### [What to do]
In your copy of the data below, reproduce every entry exactly and omit the pictures.
*** Data for the task Section Begins ***
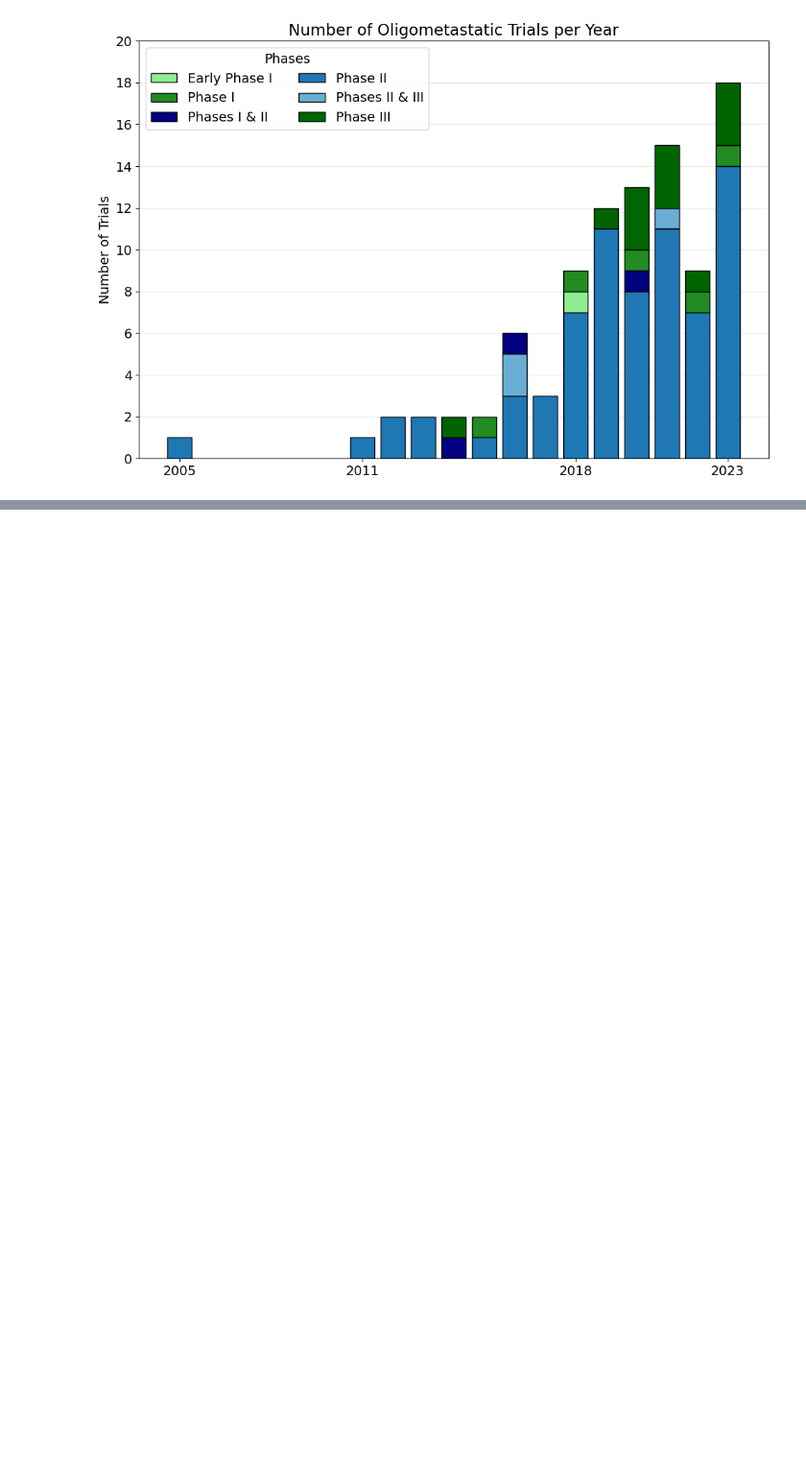
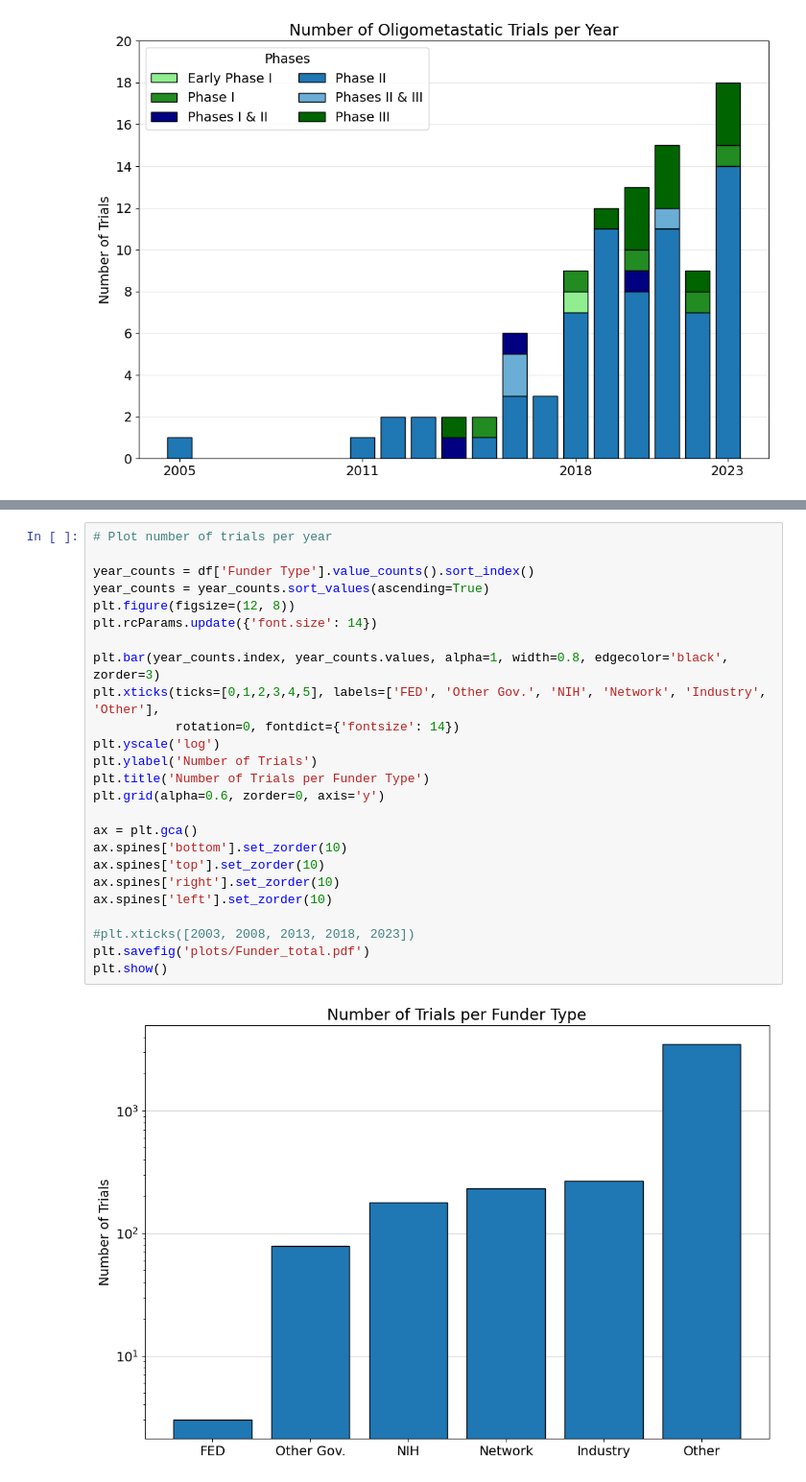
Before and after one commit to maksymfritsak/Clinical_Trials_Analysis_ClinicalTrials.Gov_Database, a Jupyter notebook: Data Analysis.ipynb, the cells around one changed output, grey strips where cells are left out. Shown at 96% size. Drawn from its saved outputs; the diff is of its cells as text; blank space fills up the shorter version.

```diff
--- a/Data Analysis.ipynb
+++ b/Data Analysis.ipynb
@@ -443,0 +523,27 @@ plt.show()
+# %%
+# Plot number of trials per year
+
+year_counts = df['Funder Type'].value_counts().sort_index()
+year_counts = year_counts.sort_values(ascending=True)
+plt.figure(figsize=(12, 8))
+plt.rcParams.update({'font.size': 14})
+
+plt.bar(year_counts.index, year_counts.values, alpha=1, width=0.8, edgecolor='black', zorder=3)
+plt.xticks(ticks=[0,1,2,3,4,5], labels=['FED', 'Other Gov.', 'NIH', 'Network', 'Industry', 'Other'],
+           rotation=0, fontdict={'fontsize': 14})
+plt.yscale('log')
+plt.ylabel('Number of Trials')
+plt.title('Number of Trials per Funder Type')
+plt.grid(alpha=0.6, zorder=0, axis='y')
+
+ax = plt.gca()
+ax.spines['bottom'].set_zorder(10)
+ax.spines['top'].set_zorder(10)
+ax.spines['right'].set_zorder(10)
+ax.spines['left'].set_zorder(10)
+
+#plt.xticks([2003, 2008, 2013, 2018, 2023])
+plt.savefig('plots/Funder_total.pdf')
+plt.show()
+# %% [output]
+[figure, added]
```
Also changed, not shown: parts of 6 cells of this notebook, 3 other files.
*** Data for the task Section Ends ***
### [Problem solution]
Before and after one commit to maksymfritsak/Clinical_Trials_Analysis_ClinicalTrials.Gov_Database, a Jupyter notebook: Data Analysis.ipynb, the cells around one changed output, grey strips where cells are left out. Shown at 96% size. Drawn from its saved outputs; the diff is of its cells as text; blank space fills up the shorter version.

```diff
--- a/Data Analysis.ipynb
+++ b/Data Analysis.ipynb
@@ -443,0 +523,27 @@ plt.show()
+# %%
+# Plot number of trials per year
+
+year_counts = df['Funder Type'].value_counts().sort_index()
+year_counts = year_counts.sort_values(ascending=True)
+plt.figure(figsize=(12, 8))
+plt.rcParams.update({'font.size': 14})
+
+plt.bar(year_counts.index, year_counts.values, alpha=1, width=0.8, edgecolor='black', zorder=3)
+plt.xticks(ticks=[0,1,2,3,4,5], labels=['FED', 'Other Gov.', 'NIH', 'Network', 'Industry', 'Other'],
+           rotation=0, fontdict={'fontsize': 14})
+plt.yscale('log')
+plt.ylabel('Number of Trials')
+plt.title('Number of Trials per Funder Type')
+plt.grid(alpha=0.6, zorder=0, axis='y')
+
+ax = plt.gca()
+ax.spines['bottom'].set_zorder(10)
+ax.spines['top'].set_zorder(10)
+ax.spines['right'].set_zorder(10)
+ax.spines['left'].set_zorder(10)
+
+#plt.xticks([2003, 2008, 2013, 2018, 2023])
+plt.savefig('plots/Funder_total.pdf')
+plt.show()
+# %% [output]
+[figure, added]
```
Also changed, not shown: parts of 6 cells of this notebook, 3 other files.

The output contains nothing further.